What do Halle Berry, Dick Clark, David Crosby, Jay Cutler, Aretha Franklin, Jerry Garcia, Mikhail Gorbachev, Nick Jonas, B.B King, Larry King, Elizabeth Taylor, and Neil Young have in common? They're all famous actors, actresses, musicians, or politicians-and they all had or have diabetes. So, if you're wondering just how you're going to manage all of the tests, medications, injections, diet plans and exercise regimens, it's time to take a look into the lives of the rich and famous.

Press appearances, performances, TV shoots, professional football games, interviews, rock concerts, and treaty negotiations didn't stop the people above from managing their diabetes and going about as normal a life as a famous person can live. So how did they do it?

The first thing to look at is how they enlisted the support of those around them to help manage the disease. Coaches, assistants, and fans surround these people at all times. And so, they realized that while the responsibility lies mainly with them, they do have resources available to help manage things. All of us have family, friends, co-workers and confidantes who want to see us live long, happy lives. Why not ask for their support in placing tight controls around your disease to keep it in check? 

Jay Cutler has a special kit that he carries around with him, and when he leaves the field after an offensive possession at the quarterback of the NFL's Denver Broncos, he is met by a trainer to go through the ritual of a blood glucose test.

One of the best examples of how a celebrity has dealt with diagnosis and management is Nick Jonas of the Jonas Brothers Band. As a teenager in a wildly popular teen rock band, Nick was supposed to be on top of the world. Instead he began losing weight, suffering from constant thirst, and having to use the bathroom excessively. Then, a trip to the hospital showed a dangerous blood glucose level of 700. As a teen sensation, he couldn't stay away long and was back onstage in a matter of days. His parents were by his side, though, helping to manage the rigors of testing and insulin injections. 

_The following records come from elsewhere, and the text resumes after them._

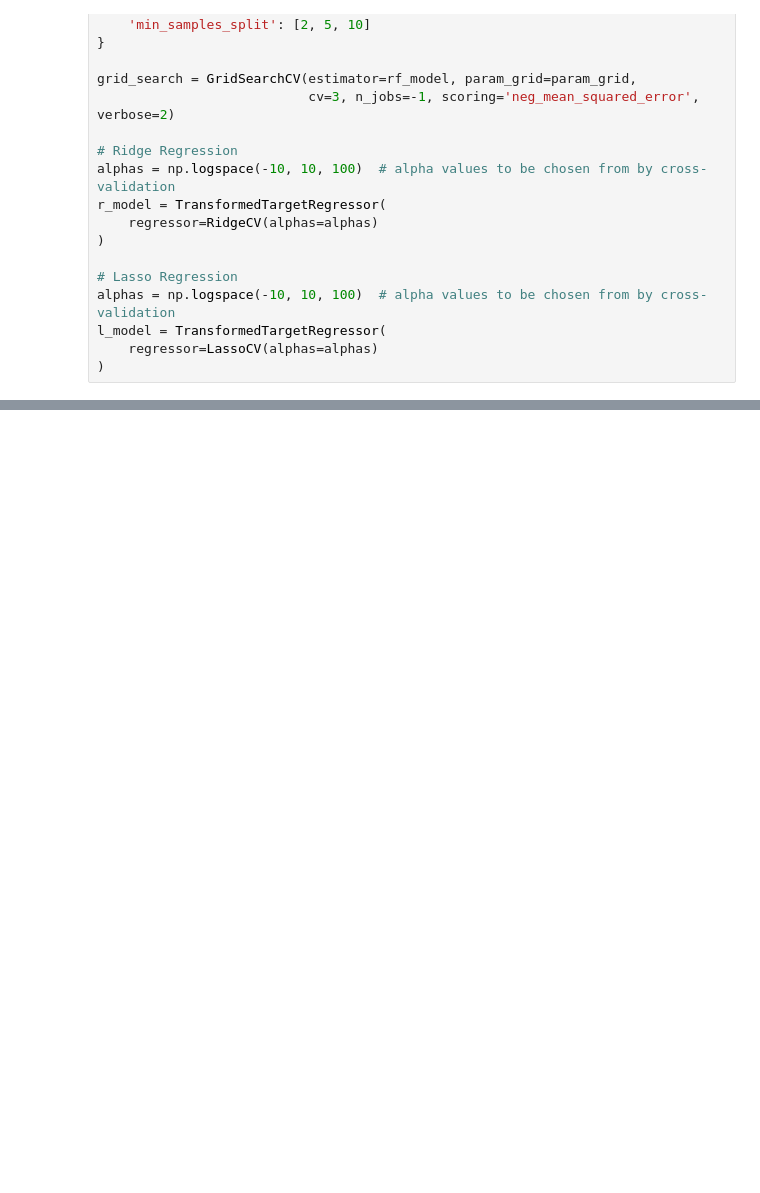
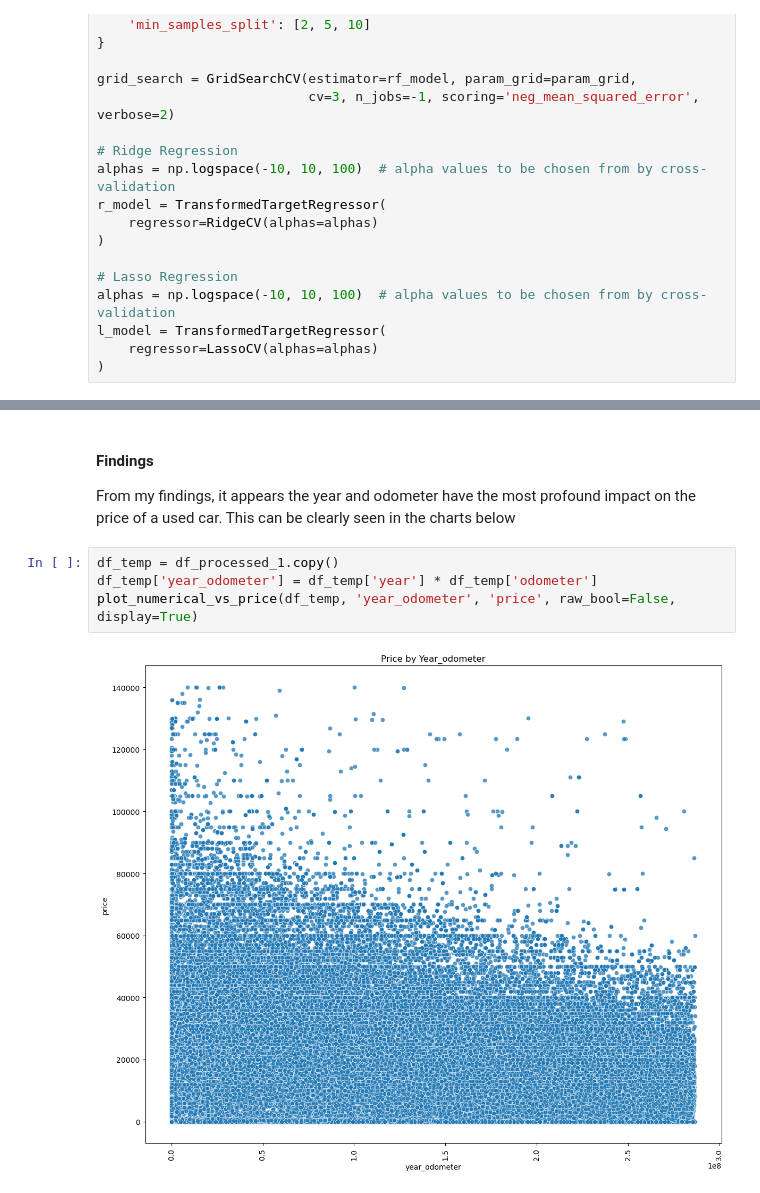
Before and after one commit to 1nm1/BHAIML_portfolio, a Jupyter notebook: module_11/assignment_11_1/assignment_11_1_notebook.ipynb, the cells around one changed output, grey strips where cells are left out. Drawn from its saved outputs; the diff is of its cells as text; blank space fills up the shorter version.

```diff
--- a/module_11/assignment_11_1/assignment_11_1_notebook.ipynb
+++ b/module_11/assignment_11_1/assignment_11_1_notebook.ipynb
@@ -757,0 +663,9 @@ Now that we've settled on our models and findings, it is time to deliver the inf
+# %% [markdown]
+#### Findings
+From my findings, it appears the year and odometer have the most profound impact on the price of a used car. This can be clearly seen in the charts below
+# %%
+df_temp = df_processed_1.copy()
+df_temp['year_odometer'] = df_temp['year'] * df_temp['odometer']
+plot_numerical_vs_price(df_temp, 'year_odometer', 'price', raw_bool=False, display=True)
+# %% [output]
+[figure, added]
```
Also changed, not shown: parts of 46 cells of this notebook, 10 other files.
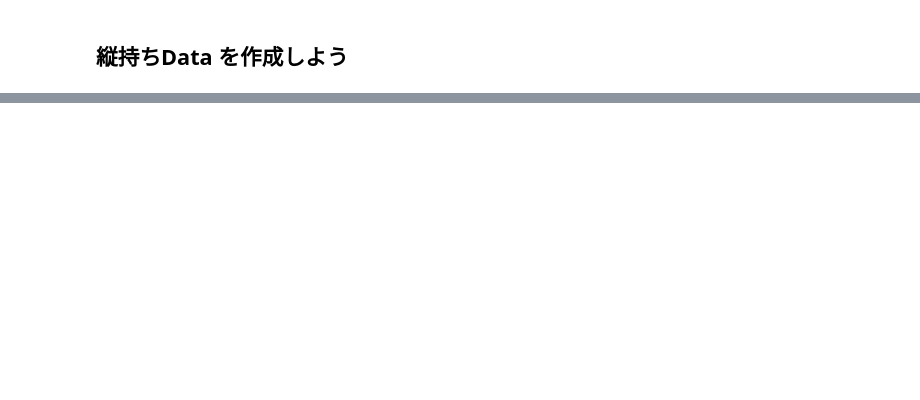
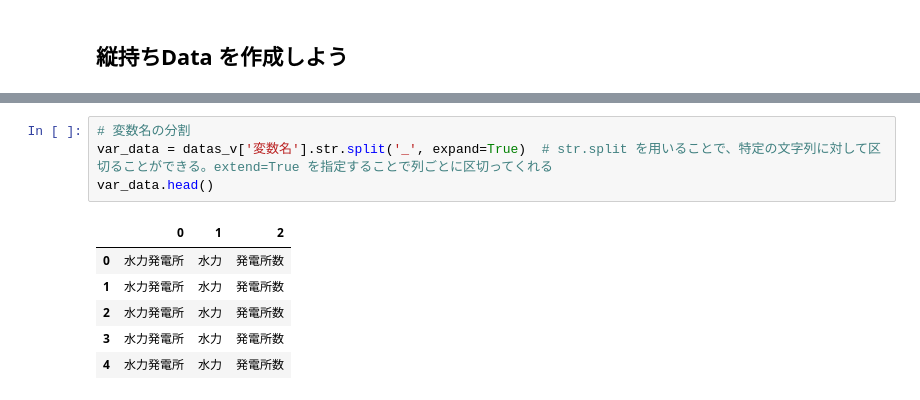
Before and after one commit to 1024xx4/100_Data_processing--visualization, a Jupyter notebook: excel_data.ipynb, the cells around one changed output, grey strips where cells are left out. Cells and saved outputs as stored; diff of their text form; blank space fills up the shorter version.

```diff
--- a/excel_data.ipynb
+++ b/excel_data.ipynb
@@ -283,0 +292,11 @@ data_v.head()  # 先頭５行表示
+# %%
+# 変数名の分割
+var_data = datas_v['変数名'].str.split('_', expand=True)  # str.split を用いることで、特定の文字列に対して区切ることができる。extend=True を指定することで列ごとに区切ってくれる
+var_data.head()
+# %% [output]
+|  | 0 | 1 | 2 |
+| 0 | 水力発電所 | 水力 | 発電所数 |
+| 1 | 水力発電所 | 水力 | 発電所数 |
+| 2 | 水力発電所 | 水力 | 発電所数 |
+| 3 | 水力発電所 | 水力 | 発電所数 |
+| 4 | 水力発電所 | 水力 | 発電所数 |
```
Also changed, not shown: parts of 4 cells of this notebook.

Frustrated by this regimen, he felt like it was too hard to manage; however a solution in the form of an insulin pump came his way. This device made his condition much easier to deal with and even allowed him to enter the carbohydrates from meals into an onboard computer to calculate the amount of insulin he should take. Even with all of the bells and whistles at his disposal, he still checks his blood sugar approximately 10 times a day and realizes that managing his disease is a team effort. 

So, get your team together and stick to a regimen. You can be a rock star in your life, too, if you use the proper tools and take the suggestions of your healthcare team.